[HOW TO COMPLETE THIS TASK]: The lines to copy from the data below are those that hold the string "event".

Top of LISTED ENTRIES

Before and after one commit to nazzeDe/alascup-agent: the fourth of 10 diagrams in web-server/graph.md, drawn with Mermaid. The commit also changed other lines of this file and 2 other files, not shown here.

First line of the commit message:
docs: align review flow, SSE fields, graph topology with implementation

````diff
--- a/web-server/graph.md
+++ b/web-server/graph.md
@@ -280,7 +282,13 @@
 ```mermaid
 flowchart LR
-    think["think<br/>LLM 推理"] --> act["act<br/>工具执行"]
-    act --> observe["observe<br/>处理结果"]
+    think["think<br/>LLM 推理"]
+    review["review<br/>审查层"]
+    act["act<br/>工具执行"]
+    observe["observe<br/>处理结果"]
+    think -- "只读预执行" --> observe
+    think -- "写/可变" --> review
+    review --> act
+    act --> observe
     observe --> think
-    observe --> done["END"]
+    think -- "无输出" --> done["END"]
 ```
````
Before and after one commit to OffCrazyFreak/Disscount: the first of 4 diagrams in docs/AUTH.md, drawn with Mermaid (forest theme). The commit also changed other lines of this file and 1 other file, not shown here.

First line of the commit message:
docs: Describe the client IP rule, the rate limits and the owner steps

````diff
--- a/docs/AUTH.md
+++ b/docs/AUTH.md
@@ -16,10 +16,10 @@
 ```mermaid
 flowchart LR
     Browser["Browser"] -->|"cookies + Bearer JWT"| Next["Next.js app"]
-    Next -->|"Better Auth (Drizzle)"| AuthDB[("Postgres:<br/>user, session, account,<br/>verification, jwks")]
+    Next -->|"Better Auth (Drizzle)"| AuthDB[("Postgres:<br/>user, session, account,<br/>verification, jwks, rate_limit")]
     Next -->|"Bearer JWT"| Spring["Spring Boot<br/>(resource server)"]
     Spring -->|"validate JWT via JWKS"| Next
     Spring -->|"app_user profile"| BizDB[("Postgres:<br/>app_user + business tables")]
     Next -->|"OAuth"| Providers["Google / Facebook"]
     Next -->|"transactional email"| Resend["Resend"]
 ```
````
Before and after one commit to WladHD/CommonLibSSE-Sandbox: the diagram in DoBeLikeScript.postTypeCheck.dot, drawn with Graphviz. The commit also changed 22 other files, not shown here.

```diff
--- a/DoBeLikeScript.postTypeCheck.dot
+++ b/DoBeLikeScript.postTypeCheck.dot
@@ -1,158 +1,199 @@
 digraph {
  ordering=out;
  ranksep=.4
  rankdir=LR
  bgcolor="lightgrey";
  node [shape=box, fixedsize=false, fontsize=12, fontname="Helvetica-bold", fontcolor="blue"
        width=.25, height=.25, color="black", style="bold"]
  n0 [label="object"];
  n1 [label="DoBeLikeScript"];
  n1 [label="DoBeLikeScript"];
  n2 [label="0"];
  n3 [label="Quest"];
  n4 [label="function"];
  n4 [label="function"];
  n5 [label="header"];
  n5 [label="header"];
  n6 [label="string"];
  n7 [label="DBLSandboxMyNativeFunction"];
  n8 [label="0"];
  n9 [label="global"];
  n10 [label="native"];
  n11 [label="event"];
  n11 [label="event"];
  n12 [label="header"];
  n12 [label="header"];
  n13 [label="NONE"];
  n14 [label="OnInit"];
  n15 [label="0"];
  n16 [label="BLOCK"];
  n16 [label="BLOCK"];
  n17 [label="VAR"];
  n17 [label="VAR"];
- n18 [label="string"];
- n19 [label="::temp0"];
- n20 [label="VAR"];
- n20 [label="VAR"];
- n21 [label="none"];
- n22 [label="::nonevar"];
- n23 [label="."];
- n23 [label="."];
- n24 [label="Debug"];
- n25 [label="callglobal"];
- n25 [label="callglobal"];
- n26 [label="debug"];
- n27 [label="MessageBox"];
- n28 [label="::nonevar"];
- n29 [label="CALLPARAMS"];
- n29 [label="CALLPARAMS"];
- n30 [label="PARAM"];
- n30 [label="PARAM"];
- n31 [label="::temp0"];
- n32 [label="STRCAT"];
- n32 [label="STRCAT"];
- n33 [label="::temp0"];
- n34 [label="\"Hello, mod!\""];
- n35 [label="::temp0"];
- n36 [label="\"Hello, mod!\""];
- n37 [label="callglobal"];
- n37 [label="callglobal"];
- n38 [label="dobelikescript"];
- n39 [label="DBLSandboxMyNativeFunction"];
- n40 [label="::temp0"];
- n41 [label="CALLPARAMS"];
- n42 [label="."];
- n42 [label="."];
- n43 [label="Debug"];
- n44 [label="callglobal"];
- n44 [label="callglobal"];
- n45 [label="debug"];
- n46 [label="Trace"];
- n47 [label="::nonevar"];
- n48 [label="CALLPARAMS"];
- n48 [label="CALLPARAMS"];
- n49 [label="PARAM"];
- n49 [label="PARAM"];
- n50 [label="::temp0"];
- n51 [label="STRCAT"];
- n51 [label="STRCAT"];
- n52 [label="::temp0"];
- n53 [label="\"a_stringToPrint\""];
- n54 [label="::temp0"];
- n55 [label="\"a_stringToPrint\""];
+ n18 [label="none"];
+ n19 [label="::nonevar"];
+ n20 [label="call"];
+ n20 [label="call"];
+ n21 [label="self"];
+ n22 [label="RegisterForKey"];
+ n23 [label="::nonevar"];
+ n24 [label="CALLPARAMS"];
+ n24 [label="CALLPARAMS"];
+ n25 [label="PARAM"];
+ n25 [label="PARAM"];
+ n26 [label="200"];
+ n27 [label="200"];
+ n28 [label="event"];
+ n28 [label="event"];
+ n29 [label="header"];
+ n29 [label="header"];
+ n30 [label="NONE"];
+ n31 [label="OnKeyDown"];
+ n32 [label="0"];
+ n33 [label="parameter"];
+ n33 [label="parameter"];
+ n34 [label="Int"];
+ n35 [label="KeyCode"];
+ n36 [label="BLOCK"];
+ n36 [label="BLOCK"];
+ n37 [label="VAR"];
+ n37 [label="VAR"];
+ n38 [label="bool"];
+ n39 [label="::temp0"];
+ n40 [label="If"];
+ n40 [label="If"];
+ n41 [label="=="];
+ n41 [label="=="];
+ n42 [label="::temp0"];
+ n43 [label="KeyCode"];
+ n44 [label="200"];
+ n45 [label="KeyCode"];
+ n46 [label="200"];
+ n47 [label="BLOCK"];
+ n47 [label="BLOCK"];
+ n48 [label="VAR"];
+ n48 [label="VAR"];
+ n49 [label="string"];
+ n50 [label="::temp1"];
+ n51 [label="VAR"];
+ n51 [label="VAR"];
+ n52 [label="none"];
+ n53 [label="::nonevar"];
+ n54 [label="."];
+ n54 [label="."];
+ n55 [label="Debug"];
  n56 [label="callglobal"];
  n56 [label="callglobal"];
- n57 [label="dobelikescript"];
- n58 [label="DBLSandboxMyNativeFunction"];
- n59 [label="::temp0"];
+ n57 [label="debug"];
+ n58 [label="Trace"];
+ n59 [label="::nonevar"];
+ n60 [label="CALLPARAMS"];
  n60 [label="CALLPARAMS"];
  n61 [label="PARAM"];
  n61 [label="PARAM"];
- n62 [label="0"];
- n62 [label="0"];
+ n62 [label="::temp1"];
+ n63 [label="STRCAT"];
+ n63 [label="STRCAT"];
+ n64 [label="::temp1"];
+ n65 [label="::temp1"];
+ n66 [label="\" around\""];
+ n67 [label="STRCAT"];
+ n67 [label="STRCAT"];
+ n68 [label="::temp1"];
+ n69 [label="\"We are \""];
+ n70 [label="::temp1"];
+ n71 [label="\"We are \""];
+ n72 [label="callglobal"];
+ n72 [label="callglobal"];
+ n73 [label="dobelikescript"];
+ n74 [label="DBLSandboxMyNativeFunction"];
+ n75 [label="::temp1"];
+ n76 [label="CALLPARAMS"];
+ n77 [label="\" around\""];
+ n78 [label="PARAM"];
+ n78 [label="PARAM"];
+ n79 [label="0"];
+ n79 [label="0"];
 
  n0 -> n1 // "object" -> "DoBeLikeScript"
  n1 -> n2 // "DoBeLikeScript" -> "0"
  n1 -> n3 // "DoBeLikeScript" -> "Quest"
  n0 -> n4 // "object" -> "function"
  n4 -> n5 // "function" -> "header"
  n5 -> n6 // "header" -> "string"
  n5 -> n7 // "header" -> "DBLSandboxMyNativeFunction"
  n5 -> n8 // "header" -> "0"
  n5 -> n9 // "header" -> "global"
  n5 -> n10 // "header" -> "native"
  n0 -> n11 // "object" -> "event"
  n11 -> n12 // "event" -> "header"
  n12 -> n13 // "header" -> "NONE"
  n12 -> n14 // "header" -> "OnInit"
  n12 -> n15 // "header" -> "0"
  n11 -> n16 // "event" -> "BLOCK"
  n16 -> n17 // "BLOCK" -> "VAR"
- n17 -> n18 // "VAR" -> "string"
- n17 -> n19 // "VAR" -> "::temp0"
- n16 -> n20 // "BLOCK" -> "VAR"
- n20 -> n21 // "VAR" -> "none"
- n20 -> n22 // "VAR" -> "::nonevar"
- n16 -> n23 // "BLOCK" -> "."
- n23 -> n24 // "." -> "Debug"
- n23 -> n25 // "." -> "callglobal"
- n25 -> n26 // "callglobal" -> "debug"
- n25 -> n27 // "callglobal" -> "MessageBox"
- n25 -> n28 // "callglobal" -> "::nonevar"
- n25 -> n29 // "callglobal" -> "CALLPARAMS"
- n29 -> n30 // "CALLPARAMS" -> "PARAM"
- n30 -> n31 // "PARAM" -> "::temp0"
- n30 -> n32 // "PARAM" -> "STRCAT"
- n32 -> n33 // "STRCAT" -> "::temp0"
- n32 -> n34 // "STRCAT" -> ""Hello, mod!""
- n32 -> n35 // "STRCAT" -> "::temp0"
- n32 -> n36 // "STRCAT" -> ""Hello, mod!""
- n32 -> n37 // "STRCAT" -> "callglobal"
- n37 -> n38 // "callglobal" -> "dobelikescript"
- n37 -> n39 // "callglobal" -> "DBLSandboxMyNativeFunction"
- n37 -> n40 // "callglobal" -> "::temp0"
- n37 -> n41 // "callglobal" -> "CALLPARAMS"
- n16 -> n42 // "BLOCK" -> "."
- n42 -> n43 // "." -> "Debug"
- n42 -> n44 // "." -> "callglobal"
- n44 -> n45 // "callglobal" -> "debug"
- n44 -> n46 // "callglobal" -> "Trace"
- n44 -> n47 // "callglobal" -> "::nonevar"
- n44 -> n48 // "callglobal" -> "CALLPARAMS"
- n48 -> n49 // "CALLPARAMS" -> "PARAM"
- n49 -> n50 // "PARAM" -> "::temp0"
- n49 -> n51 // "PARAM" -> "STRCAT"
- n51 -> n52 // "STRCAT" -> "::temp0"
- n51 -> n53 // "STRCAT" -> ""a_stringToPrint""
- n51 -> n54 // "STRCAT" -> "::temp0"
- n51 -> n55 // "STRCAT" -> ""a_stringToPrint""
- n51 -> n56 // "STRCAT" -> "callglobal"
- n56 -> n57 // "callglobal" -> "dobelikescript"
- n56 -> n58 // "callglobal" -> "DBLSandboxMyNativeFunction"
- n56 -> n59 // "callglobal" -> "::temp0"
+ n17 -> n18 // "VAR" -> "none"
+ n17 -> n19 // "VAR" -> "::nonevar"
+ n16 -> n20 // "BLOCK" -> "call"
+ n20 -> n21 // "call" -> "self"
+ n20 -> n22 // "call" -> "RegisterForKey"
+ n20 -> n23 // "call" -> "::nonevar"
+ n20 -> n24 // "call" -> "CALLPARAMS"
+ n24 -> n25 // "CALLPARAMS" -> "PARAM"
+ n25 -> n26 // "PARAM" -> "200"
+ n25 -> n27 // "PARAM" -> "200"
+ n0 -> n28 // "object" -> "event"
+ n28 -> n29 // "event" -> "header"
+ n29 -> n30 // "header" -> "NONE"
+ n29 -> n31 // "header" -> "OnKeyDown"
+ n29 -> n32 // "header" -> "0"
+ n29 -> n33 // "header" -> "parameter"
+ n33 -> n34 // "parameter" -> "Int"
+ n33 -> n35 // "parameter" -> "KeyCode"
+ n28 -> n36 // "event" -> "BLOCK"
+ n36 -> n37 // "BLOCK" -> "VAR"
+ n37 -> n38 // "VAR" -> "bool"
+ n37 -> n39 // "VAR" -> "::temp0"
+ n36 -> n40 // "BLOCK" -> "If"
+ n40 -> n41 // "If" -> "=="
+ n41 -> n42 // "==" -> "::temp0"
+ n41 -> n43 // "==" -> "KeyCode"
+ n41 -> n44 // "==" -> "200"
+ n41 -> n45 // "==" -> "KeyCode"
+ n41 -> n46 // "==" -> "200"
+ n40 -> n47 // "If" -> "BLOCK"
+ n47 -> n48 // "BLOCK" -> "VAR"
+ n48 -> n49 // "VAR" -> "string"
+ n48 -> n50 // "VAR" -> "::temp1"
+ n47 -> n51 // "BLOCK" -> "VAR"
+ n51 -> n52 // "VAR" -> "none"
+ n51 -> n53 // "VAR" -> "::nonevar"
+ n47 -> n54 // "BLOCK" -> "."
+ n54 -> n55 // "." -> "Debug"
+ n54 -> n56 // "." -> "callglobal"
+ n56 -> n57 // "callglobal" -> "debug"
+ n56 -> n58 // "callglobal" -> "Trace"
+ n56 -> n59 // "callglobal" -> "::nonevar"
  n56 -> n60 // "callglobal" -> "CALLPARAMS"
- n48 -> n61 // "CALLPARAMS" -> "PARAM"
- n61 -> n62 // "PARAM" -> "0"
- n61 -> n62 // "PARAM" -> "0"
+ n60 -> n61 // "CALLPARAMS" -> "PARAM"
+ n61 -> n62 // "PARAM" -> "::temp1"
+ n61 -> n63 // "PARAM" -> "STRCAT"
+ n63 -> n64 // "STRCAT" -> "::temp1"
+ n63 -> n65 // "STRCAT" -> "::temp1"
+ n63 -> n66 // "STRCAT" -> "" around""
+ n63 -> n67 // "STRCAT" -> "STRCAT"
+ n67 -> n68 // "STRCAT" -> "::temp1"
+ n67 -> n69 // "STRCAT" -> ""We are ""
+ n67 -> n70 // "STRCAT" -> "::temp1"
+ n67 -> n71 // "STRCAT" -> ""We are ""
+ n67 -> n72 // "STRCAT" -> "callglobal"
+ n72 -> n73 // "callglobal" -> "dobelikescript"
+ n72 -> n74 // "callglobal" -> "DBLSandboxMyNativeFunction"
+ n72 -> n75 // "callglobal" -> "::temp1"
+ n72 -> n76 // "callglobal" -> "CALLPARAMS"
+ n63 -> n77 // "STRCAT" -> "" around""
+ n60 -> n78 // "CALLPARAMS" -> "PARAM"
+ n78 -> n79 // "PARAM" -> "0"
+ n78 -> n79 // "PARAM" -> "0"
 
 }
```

Bottom of LISTED ENTRIES

[EXERCISE RESPONSE]:
  n11 [label="event"];
  n11 [label="event"];
+ n28 [label="event"];
+ n28 [label="event"];
  n0 -> n11 // "object" -> "event"
  n11 -> n12 // "event" -> "header"
  n11 -> n16 // "event" -> "BLOCK"
+ n0 -> n28 // "object" -> "event"
+ n28 -> n29 // "event" -> "header"
+ n28 -> n36 // "event" -> "BLOCK"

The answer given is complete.